Advances Through Crises
The topic of this Parashah is the splitting of mankind into different nations and tongues. This is a very significant stage in human development. A nation is a new reality in the world. A certain philosopher once broke down the whole of creation into five categories: inanimate objects, vegetation, animals, human beings and nations. This advancement appears to have been unplanned, having resulted from the sin of the "Generation of the Dispersion" (due to the the Tower of Bavel debacle – Bereshit 11:1-9). However, matters which from our human perspective occur by default, are from Hashem's perspective ideal and intentional. We have been taught that progress is achieved through the failures that precede it, as our Sages have even said about the study of Torah: "A man does not achieve a complete understanding of the words of Torah unless he has first made errors in interpreting them" (Gittin 43a). There are many phenomena that only evolve and are only comprehensible because of the blunders and frustrations that preceded them. So it is in this Parashah. The result of the sin of the "Generation of the Dispersion" was that mankind was divided up into nations. The result of Noach's drunkenness was the characterization of these nations' spiritual nature; and the result of the sin of the "Generation of the Deluge" was the Divine covenant that the entire world population would never be destroyed again.

Hashem's Covenant with Man
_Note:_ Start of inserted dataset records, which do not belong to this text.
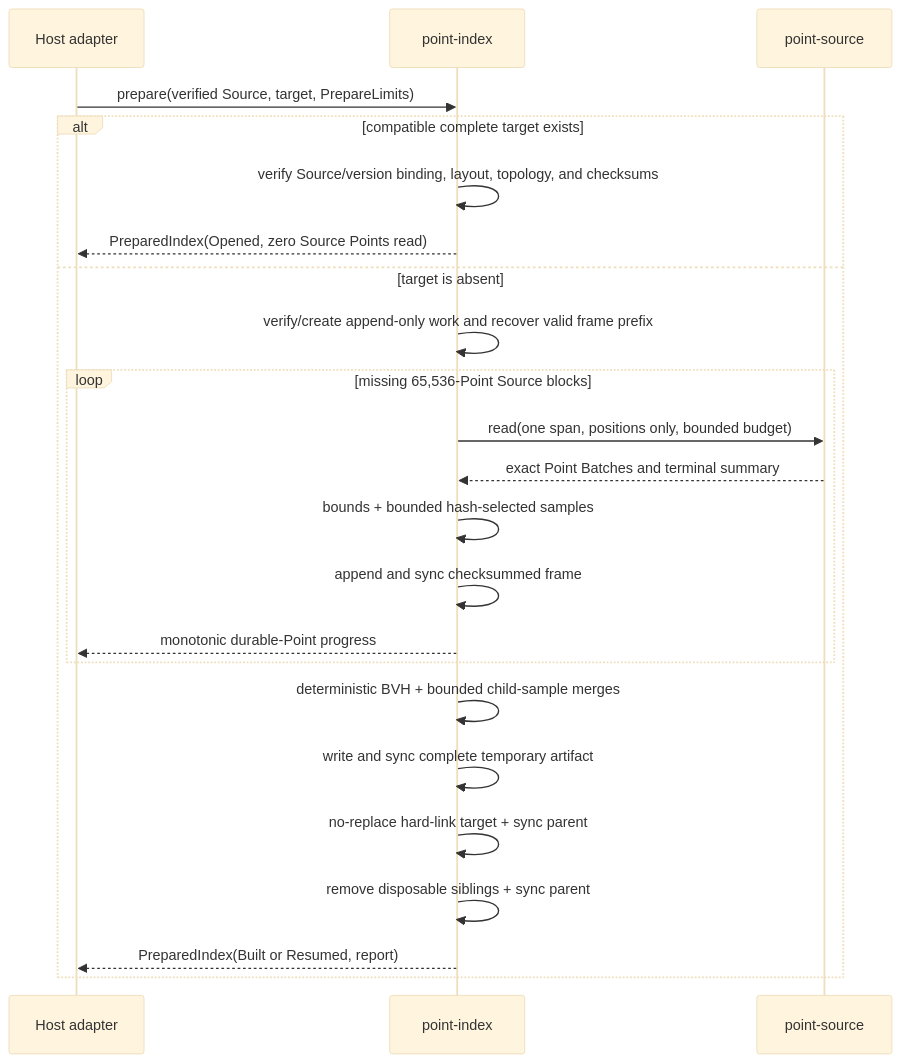
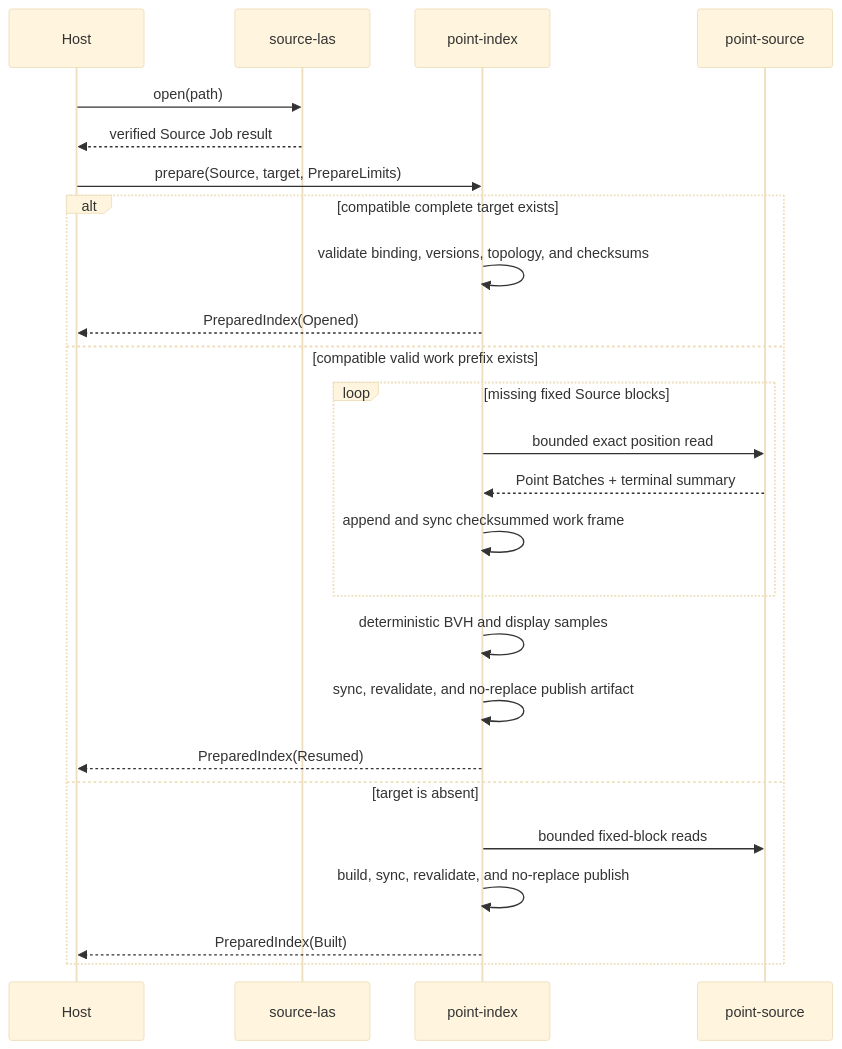
One commit to xxibcill/punctra changed the first of 8 diagrams in docs/architecture/workflows.md. Above: the diagram before and after it, drawn with Mermaid (base theme). The commit also changed other lines of this file and 30 other files, not shown here.

Commit message:
Complete v0.5 durable document core

```diff
--- a/docs/architecture/workflows.md
+++ b/docs/architecture/workflows.md
@@ -68,29 +11,29 @@
 ~~~mermaid
 sequenceDiagram
-    participant APP as Host adapter
+    participant HOST as Host
+    participant LAS as source-las
     participant IDX as point-index
     participant SRC as point-source
 
-    APP->>IDX: prepare(verified Source, target, PrepareLimits)
+    HOST->>LAS: open(path)
+    LAS-->>HOST: verified Source Job result
+    HOST->>IDX: prepare(Source, target, PrepareLimits)
 
     alt compatible complete target exists
-        IDX->>IDX: verify Source/version binding, layout, topology, and checksums
-        IDX-->>APP: PreparedIndex(Opened, zero Source Points read)
+        IDX->>IDX: validate binding, versions, topology, and checksums
+        IDX-->>HOST: PreparedIndex(Opened)
+    else compatible valid work prefix exists
+        loop missing fixed Source blocks
+            IDX->>SRC: bounded exact position read
+            SRC-->>IDX: Point Batches + terminal summary
+            IDX->>IDX: append and sync checksummed work frame
+        end
+        IDX->>IDX: deterministic BVH and display samples
+        IDX->>IDX: sync, revalidate, and no-replace publish artifact
+        IDX-->>HOST: PreparedIndex(Resumed)
     else target is absent
-        IDX->>IDX: verify/create append-only work and recover valid frame prefix
-
-        loop missing 65,536-Point Source blocks
-            IDX->>SRC: read(one span, positions only, bounded budget)
-            SRC-->>IDX: exact Point Batches and terminal summary
-            IDX->>IDX: bounds + bounded hash-selected samples
-            IDX->>IDX: append and sync checksummed frame
-            IDX-->>APP: monotonic durable-Point progress
-        end
-
-        IDX->>IDX: deterministic BVH + bounded child-sample merges
-        IDX->>IDX: write and sync complete temporary artifact
-        IDX->>IDX: no-replace hard-link target + sync parent
-        IDX->>IDX: remove disposable siblings + sync parent
-        IDX-->>APP: PreparedIndex(Built or Resumed, report)
+        IDX->>SRC: bounded fixed-block reads
+        IDX->>IDX: build, sync, revalidate, and no-replace publish
+        IDX-->>HOST: PreparedIndex(Built)
     end
 ~~~
```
The Divine covenant is not like a human contract. It is not a conditional agreement made between two parties, based on mutual interests, and for their common good. G-d's covenant is comparable to a law of nature. It is neither cancelled nor changed according to circumstances. It is a Divine creation that is even more lasting and permanent than the laws of nature. After the downfall of the "Generation of the Deluge," Hashem made a promise that never again would all mankind perish. This promise also included man's spiritual survival. Man would never lose the Divine image that he possesses. Some people despair of mankind. On seeing man's vulgar materialism, his sins and misdeeds, they think that the whole of the human species will degenerate back into barbarism. They are mistaken. The Divine covenant is an unbreakable promise that mankind, despite all of its faults and failings, will remain human and will eventually reach its lofty objective. We are fully aware of man's defects and flaws and definitely do not claim that he has already reached perfection. Only the intoxicated see the world as utopia. Our Sages interpreted the verse (Mishlei 23:31), "When he puts his eye to the cup (= concentrates on drinking) he walks on a plain," to mean that the whole world appears to the drunkard as if it is completely flat (Yoma 74b. The philosopher Liebnitz, in a book titled "Theodicee", Liebnitz creates a scenario in which there is no evil in the world. The philosopher Voltaire, on the other hand, wrote a story in which evil clearly exists, but the main character fails to see it. The story highlights the absurdity of such an approach. The theory that there is no evil in the world is in truth very profound, but becomes ludicrous if taken too simplistically. Our Prophets and great Rabbis used a similar literary ruse in their controversy against opposing views: by simplifying the opinions of their opponents to absurdity, they were able to expose the underlying falsehood in these views). While it is true that there are shortcomings and failures in the world, in the final analysis, these very setbacks are what lead to man's elevation. "The flood came and blotted out almost all of existence, however, the root of humanity that remained was spiritually strengthened. The world became firmly based and a covenant promising its perpetual existence was sealed" (Maran Ha-Rav Kook in Orot Ha-Kodesh part 3, p. 66).